Varsities, JAMB Spar Over Post-UME Exams
...Varsities turn post UTME to Money Spinning Venture-JAMB-
... Failure of JAMB reason for Post-UTME – Prof. Obaji
ABUJA, October 27, (THEWILL) - The Joint Admission and Matriculation Board (JAMB) Management and the management of Nigerian universities Wednesday disagreed over the legality of the post-Universal Tertiary Matriculation Examinations conducted by universities in Nigeria.
Both institutions held dissenting views that resulted to the pouring of invectives on each other at a Senate interactive session.
Former Minister of Education, who is a strong advocate of the post-UME examinations, Prof. Chinwe Obaji, appeared before the Senate Committee on Education investigating the legality of the test and pointedly declared that the failure of JAMB brought about the intervention.
Swiftly however, JAMB Registrar, Prof. Dibu Ojerinde, thundered that the conduct of the post-UTME was another matriculation examinations, which is contrary to the law establishing JAMB and creating additional financial burdens for students.

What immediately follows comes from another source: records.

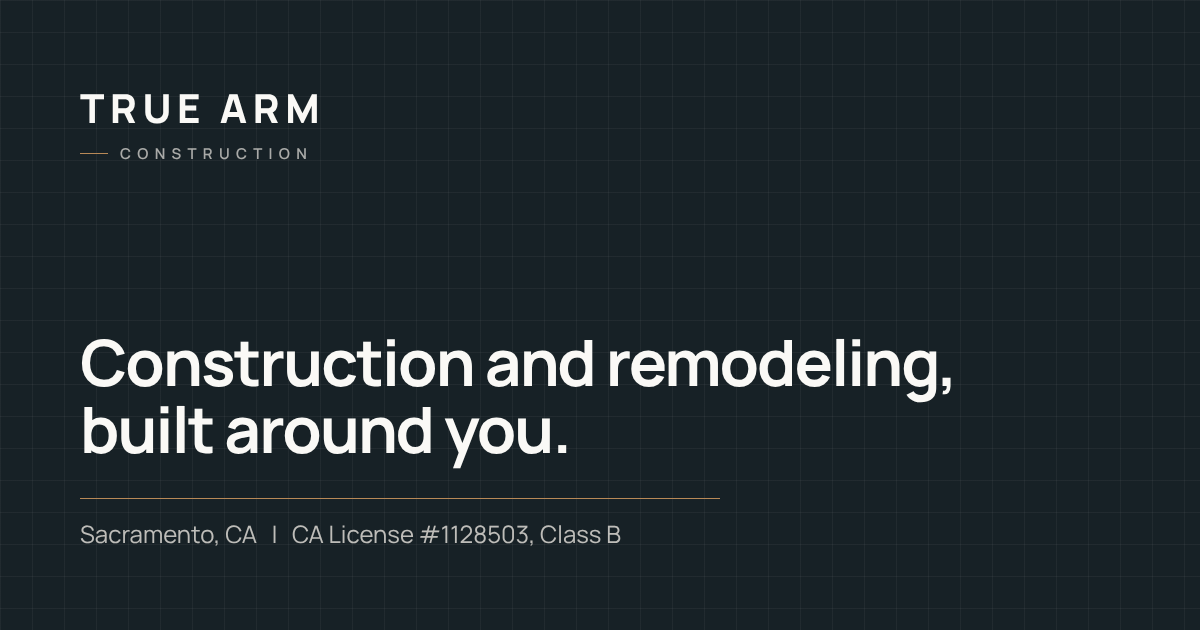
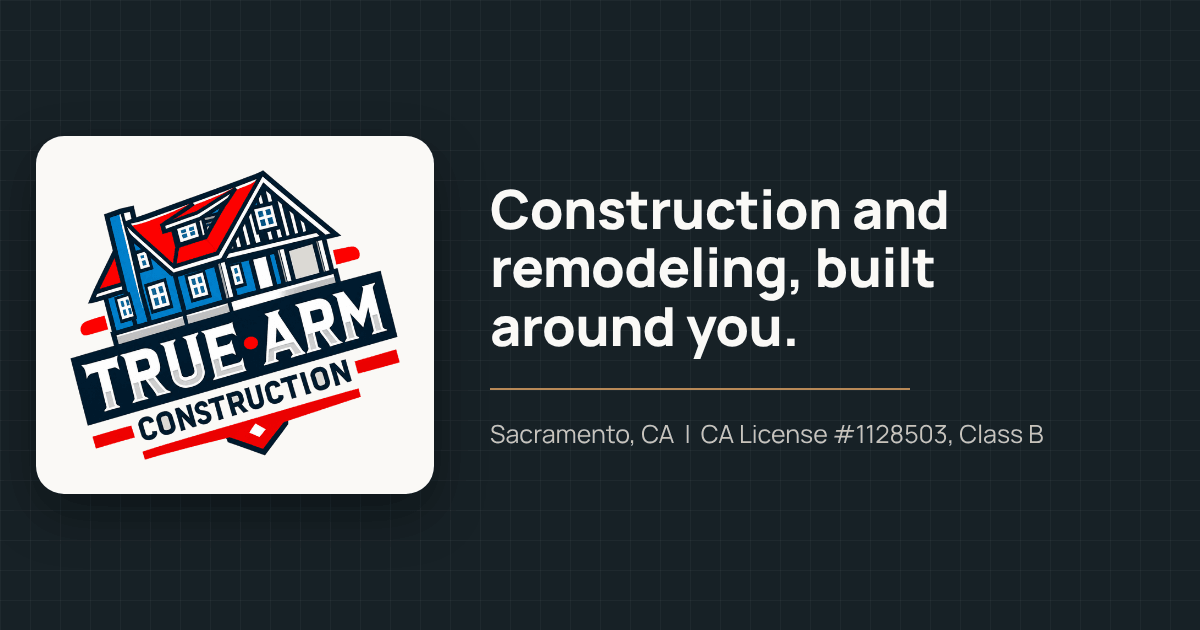
add logic

diff --git a/components/layout/Wordmark.vue b/components/layout/Wordmark.vue
@@ -2,15 +2,25 @@
 import { company } from '~/data/company'
 
 /**
- * Temporary typographic wordmark. Not an official logo.
- * Set company.logo.src to an SVG/PNG to replace it everywhere.
+ * Brand mark. Shows the official logo when company.logo.src is set,
+ * otherwise the typographic fallback wordmark.
+ * On dark backgrounds (tone="light") the logo sits on a light tile, because its
+ * navy "CONSTRUCTION" lettering would disappear on the dark footer.
  */
-withDefaults(defineProps<{ tone?: 'light' | 'dark' }>(), { tone: 'dark' })
+const props = withDefaults(defineProps<{ tone?: 'light' | 'dark'; size?: 'md' | 'lg' }>(), { tone: 'dark', size: 'md' })
+// WebP version lives next to the PNG (same name), see docs/ASSETS.md
+const webp = computed(() => company.logo.src?.replace(/\.png$/i, '.webp'))
+const heightClass = computed(() => (props.size === 'lg' ? 'h-20' : 'h-12 sm:h-14'))
 </script>
 
 <template>
   <span class="inline-flex items-center">
-    <img v-if="company.logo.src" :src="company.logo.src" :alt="company.logo.alt" class="h-9 w-auto" width="160" height="36">
+    <span v-if="company.logo.src" class="inline-flex" :class="tone === 'light' ? 'rounded-xl bg-paper p-2.5' : ''">
+      <picture>
+        <source v-if="webp && webp !== company.logo.src" :srcset="webp" type="image/webp">
+        <img :src="company.logo.src" :alt="company.logo.alt" :class="heightClass" class="w-auto" width="600" height="526" decoding="async">
+      </picture>
+    </span>
     <span v-else class="flex flex-col leading-none" :class="tone === 'light' ? 'text-paper' : 'text-ink'">
       <span aria-hidden="true" class="text-[1.3rem] font-extrabold tracking-[0.14em]">TRUE ARM</span>
       <span aria-hidden="true" class="mt-[5px] flex items-center gap-2 text-[0.6rem] font-semibold tracking-[0.42em]" :class="tone === 'light' ? 'text-stone/70' : 'text-muted'">

diff --git a/components/layout/SiteFooter.vue b/components/layout/SiteFooter.vue
@@ -1,5 +1,5 @@
 <script setup lang="ts">
-import { Instagram } from 'lucide-vue-next'
+import { Instagram, Facebook } from 'lucide-vue-next'
 import { company, formatPhone } from '~/data/company'
 import { serviceGroups, servicesByGroup } from '~/data/services'
 import { enabledAreas } from '~/data/areas'
@@ -14,7 +14,7 @@ const groups = serviceGroups.map((g) => ({ ...g, items: servicesByGroup(g.id) })
   <footer class="on-dark bg-deep text-stone/75">
     <div class="wrap grid gap-12 py-16 lg:grid-cols-12 lg:py-20">
       <div class="lg:col-span-4">
-        <Wordmark tone="light" />
+        <Wordmark tone="light" size="lg" />
         <p class="mt-6 max-w-sm text-[0.9375rem] leading-relaxed">{{ company.description }}</p>
         <div class="mt-6"><LicenseTag tone="dark" /></div>
         <ul class="mt-6 space-y-2 text-[0.9375rem]">
@@ -27,6 +27,11 @@ const groups = serviceGroups.map((g) => ({ ...g, items: servicesByGroup(g.id) })
           <li v-if="company.social.instagram">
             <a :href="company.social.instagram" target="_blank" rel="noopener" class="inline-flex items-center gap-2 font-semibold text-paper hover:underline">
               <Instagram :size="16" aria-hidden="true" /> @truearmconstruction<span class="sr-only"> on Instagram (opens in a new tab)</span>
+            </a>
+          </li>
+          <li v-if="company.social.facebook">
+            <a :href="company.social.facebook" target="_blank" rel="noopener" class="inline-flex items-center gap-2 font-semibold text-paper hover:underline">
+              <Facebook :size="16" aria-hidden="true" /> True Arm Construction<span class="sr-only"> on Facebook (opens in a new tab)</span>
             </a>
           </li>
         </ul>

diff --git a/components/layout/MobileNav.vue b/components/layout/MobileNav.vue
@@ -1,5 +1,5 @@
 <script setup lang="ts">
-import { X, ChevronDown, Instagram, Phone } from 'lucide-vue-next'
+import { X, ChevronDown, Instagram, Facebook, Phone } from 'lucide-vue-next'
 import { company, formatPhone } from '~/data/company'
 import { estimatePath } from '~/data/navigation'
 import type { NavLink } from '~/types'
@@ -110,9 +110,14 @@ const secondary: NavLink[] = [
           </div>
           <div class="mt-8 space-y-3 text-sm text-muted">
             <LicenseTag />
-            <a v-if="company.social.instagram" :href="company.social.instagram" target="_blank" rel="noopener" class="inline-flex items-center gap-2 font-semibold text-ink">
-              <Instagram :size="16" aria-hidden="true" /> Instagram<span class="sr-only"> (opens in a new tab)</span>
-            </a>
+            <div class="flex flex-wrap gap-x-6 gap-y-2">
+              <a v-if="company.social.instagram" :href="company.social.instagram" target="_blank" rel="noopener" class="inline-flex items-center gap-2 font-semibold text-ink">
+                <Instagram :size="16" aria-hidden="true" /> Instagram<span class="sr-only"> (opens in a new tab)</span>
+              </a>
+              <a v-if="company.social.facebook" :href="company.social.facebook" target="_blank" rel="noopener" class="inline-flex items-center gap-2 font-semibold text-ink">
+                <Facebook :size="16" aria-hidden="true" /> Facebook<span class="sr-only"> (opens in a new tab)</span>
+              </a>
+            </div>
           </div>
         </nav>
       </div>

diff --git a/pages/contact.vue b/pages/contact.vue
@@ -1,5 +1,5 @@
 <script setup lang="ts">
-import { Instagram, Mail, MapPin, Phone, Clock } from 'lucide-vue-next'
+import { Instagram, Facebook, Mail, MapPin, Phone, Clock } from 'lucide-vue-next'
 import { company, formatPhone } from '~/data/company'
 
 const title = 'Contact True Arm Construction | Sacramento, CA'
@@ -46,6 +46,10 @@ const { track } = useAnalytics()
               <li v-if="company.social.instagram" class="flex items-center gap-3">
                 <Instagram :size="20" class="text-bronze-dark" aria-hidden="true" />
                 <a :href="company.social.instagram" target="_blank" rel="noopener" class="font-semibold text-ink underline decoration-bronze underline-offset-4">@truearmconstruction<span class="sr-only"> on Instagram (opens in a new tab)</span></a>
+              </li>
+              <li v-if="company.social.facebook" class="flex items-center gap-3">
+                <Facebook :size="20" class="text-bronze-dark" aria-hidden="true" />
+                <a :href="company.social.facebook" target="_blank" rel="noopener" class="font-semibold text-ink underline decoration-bronze underline-offset-4">True Arm Construction<span class="sr-only"> on Facebook (opens in a new tab)</span></a>
               </li>
               <li class="flex items-center gap-3">
                 <MapPin :size="20" class="text-bronze-dark" aria-hidden="true" />

diff --git a/components/layout/SiteHeader.vue b/components/layout/SiteHeader.vue
@@ -1,5 +1,5 @@
 <script setup lang="ts">
-import { ChevronDown, Menu, Instagram } from 'lucide-vue-next'
+import { ChevronDown, Menu, Instagram, Facebook } from 'lucide-vue-next'
 import { company } from '~/data/company'
 import { serviceGroups, servicesByGroup } from '~/data/services'
 import { estimatePath } from '~/data/navigation'
@@ -71,6 +71,9 @@ const isActive = (to: string) => (to === '/' ? route.path === '/' : route.path.s
           <NuxtLink to="/service-areas" class="hover:text-paper">Service Areas</NuxtLink>
           <a v-if="company.social.instagram" :href="company.social.instagram" target="_blank" rel="noopener" class="inline-flex items-center gap-1.5 hover:text-paper">
             <Instagram :size="15" aria-hidden="true" /> Instagram<span class="sr-only"> (opens in a new tab)</span>
+          </a>
+          <a v-if="company.social.facebook" :href="company.social.facebook" target="_blank" rel="noopener" class="inline-flex items-center gap-1.5 hover:text-paper">
+            <Facebook :size="15" aria-hidden="true" /> Facebook<span class="sr-only"> (opens in a new tab)</span>
           </a>
         </nav>
       </div>

diff --git a/nuxt.config.ts b/nuxt.config.ts
@@ -46,11 +46,16 @@ export default defineNuxtConfig({
       viewport: 'width=device-width, initial-scale=1, viewport-fit=cover',
       meta: [
         { name: 'theme-color', content: '#172126' },
-        { name: 'format-detection', content: 'telephone=no' }
+        { name: 'format-detection', content: 'telephone=no' },
+        { name: 'apple-mobile-web-app-title', content: 'True Arm' }
       ],
+      // Icons generated from the official logo (public/images/brand). Google Search uses the
+      // root favicon (multiple of 48px); see docs/ASSETS.md.
       link: [
-        { rel: 'icon', type: 'image/svg+xml', href: '/favicon.svg' },
-        { rel: 'apple-touch-icon', href: '/apple-touch-icon.png' }
+        { rel: 'icon', type: 'image/png', href: '/favicon-96x96.png', sizes: '96x96' },
+        { rel: 'icon', href: '/favicon.ico', sizes: '48x48' },
+        { rel: 'apple-touch-icon', href: '/apple-touch-icon.png', sizes: '180x180' },
+        { rel: 'manifest', href: '/site.webmanifest' }
       ]
     }
   },

diff --git a/data/company.ts b/data/company.ts
@@ -42,12 +42,12 @@ export const company: CompanyConfig = {
 
   social: {
     instagram: 'https://www.instagram.com/truearmconstruction/',
-    facebook: null,
+    facebook: 'https://www.facebook.com/p/True-Arm-Construction-61567774326514/',
     google: null // Google Business Profile URL, when available
   },
 
   logo: {
-    src: null, // e.g. '/images/brand/logo.svg' — replaces the typographic wordmark
+    src: '/images/brand/logo.png', // official logo (transparent PNG, 600×526); master file: true-arm-construction-logo.png
     alt: 'True Arm Construction'
   },
 

diff --git a/docs/ASSETS.md b/docs/ASSETS.md
@@ -2,12 +2,23 @@
 
 All image references live in `data/`. Components never hardcode image paths.
 
-## Logo
-Put `logo.svg` in `public/images/brand/` and set in `data/company.ts`:
-```ts
-logo: { src: '/images/brand/logo.svg', alt: 'True Arm Construction' }
-```
-The typographic wordmark disappears everywhere automatically. Also replace `public/favicon.svg` and `public/apple-touch-icon.png` (180×180).
+## Logo and icons
+The official logo is wired in `data/company.ts` → `logo.src` (header, mobile menu, footer, and Organization schema for Google).
+
+| File | Size | Used for |
+|---|---|---|
+| `public/images/brand/true-arm-construction-logo.png` | 1085×952, transparent | Master file (print, Google Business Profile, social profiles) |
+| `public/images/brand/logo.png` | 600×526, transparent | Site logo + schema.org `logo` |
+| `public/images/brand/logo.webp` | 600×526 | Same, smaller; served first via `<picture>` |
+| `public/favicon.ico` | 16, 32, 48 | Browsers and Google Search results favicon |
+| `public/favicon-96x96.png` | 96×96 | Modern browsers, Google (multiple of 48px) |
+| `public/apple-touch-icon.png` | 180×180, white background | iPhone/iPad home screen |
+| `public/web-app-manifest-192x192.png`, `-512x512.png` | transparent | Android / `site.webmanifest` |
+| `public/web-app-manifest-512x512-maskable.png` | 512×512, white, safe-zone padding | Android adaptive icons |
+| `public/images/social/og-default.png` | 1200×630 | Facebook / iMessage / LinkedIn link previews |
+
+To replace the logo, regenerate every file above from the new master with the same names and sizes.
+Google picks up a new favicon only after it recrawls the homepage (days to weeks); requesting indexing of `/` in Search Console speeds it up.
 
 ## Homepage hero photo
 Until a photo is set, the hero shows a drawn house elevation. To use a real photo (min. 2000px wide, landscape or 4:5):

diff --git a/public/images/README.md b/public/images/README.md
@@ -2,7 +2,7 @@
 
 | Folder | What goes here | Wired up in |
 |---|---|---|
-| `brand/` | Official logo (SVG preferred) | `data/company.ts` → `logo.src` |
+| `brand/` | Official logo (`logo.png` + `logo.webp`, master `true-arm-construction-logo.png`) | `data/company.ts` → `logo.src` |
 | `hero/` | Homepage hero photo (min 2000px wide) | `data/company.ts` → `heroImage` |
 | `services/` | Service photos, e.g. `services/bathroom-1.jpg` | `data/services.ts` → `images` of each service |
 | `projects/<slug>/` | Real project photos (cover, gallery, before/after) | `data/projects.ts` |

He said the Vice Chancellors had turned the test into a revenue generating funds, flouting the directives of the National Council on Education that no university should charge more than N1000 for the screening exercise.
“The results of the Post-UTME test are being used discriminatingly by different universities for different purposes, even as they invite candidates far more than their carrying capacities to boost their revenue from the exercise even when they know that they will not admit them,” he said.
He advocated that instead of another test, the universities should do screening of candidates by ensuring that the candidates qualified for admissions, adding that the universities also had mechanisms for checking and flushing out those who entered the system through fraudulent means.
But Prof. Obaii told the committee that she recommended post-JAMB test in 2005 for admitting students into the nation’s tertiary institutions after it was discovered that results obtained by JAMB candidates were fraudulent.
“What we found out was that there was no correlation between the JAMB scores obtained by students and their performances in class after they had been admitted. It was obvious at the time that JAMB was messing up the admissions with various kinds of lists,” she said.
She noted that after conducting post-JAMB in 2005, it was observed that the best candidates were selected while the number of successful candidates were not up to the carrying capacities of the universities in the country.
She said the post-JAMB test was a credible means of screening candidates and filtering candidates in the face of the limited capacity for admissions into tertiary institutions.
Prof. Obaje however admitted that the post-JAMB examinations had also been abused, but suggested that support should be given to the Vice Chancellors to be able to implement the guidelines to the letter.
She alleged that even at the states, Governors had taken over admissions in federal universities, making it difficult for people without connections to gain admissions.
Former Registrar of JAMB, Salim Bello, who was Registrar when the test was introduced, said there were more malpractices in the universities than outside them.
Although the committee was yet to reach its conclusions, its members were of the view that JAMB and the institutions should meet to fine tune ways of screening candidates for admissions with minimal cost to students.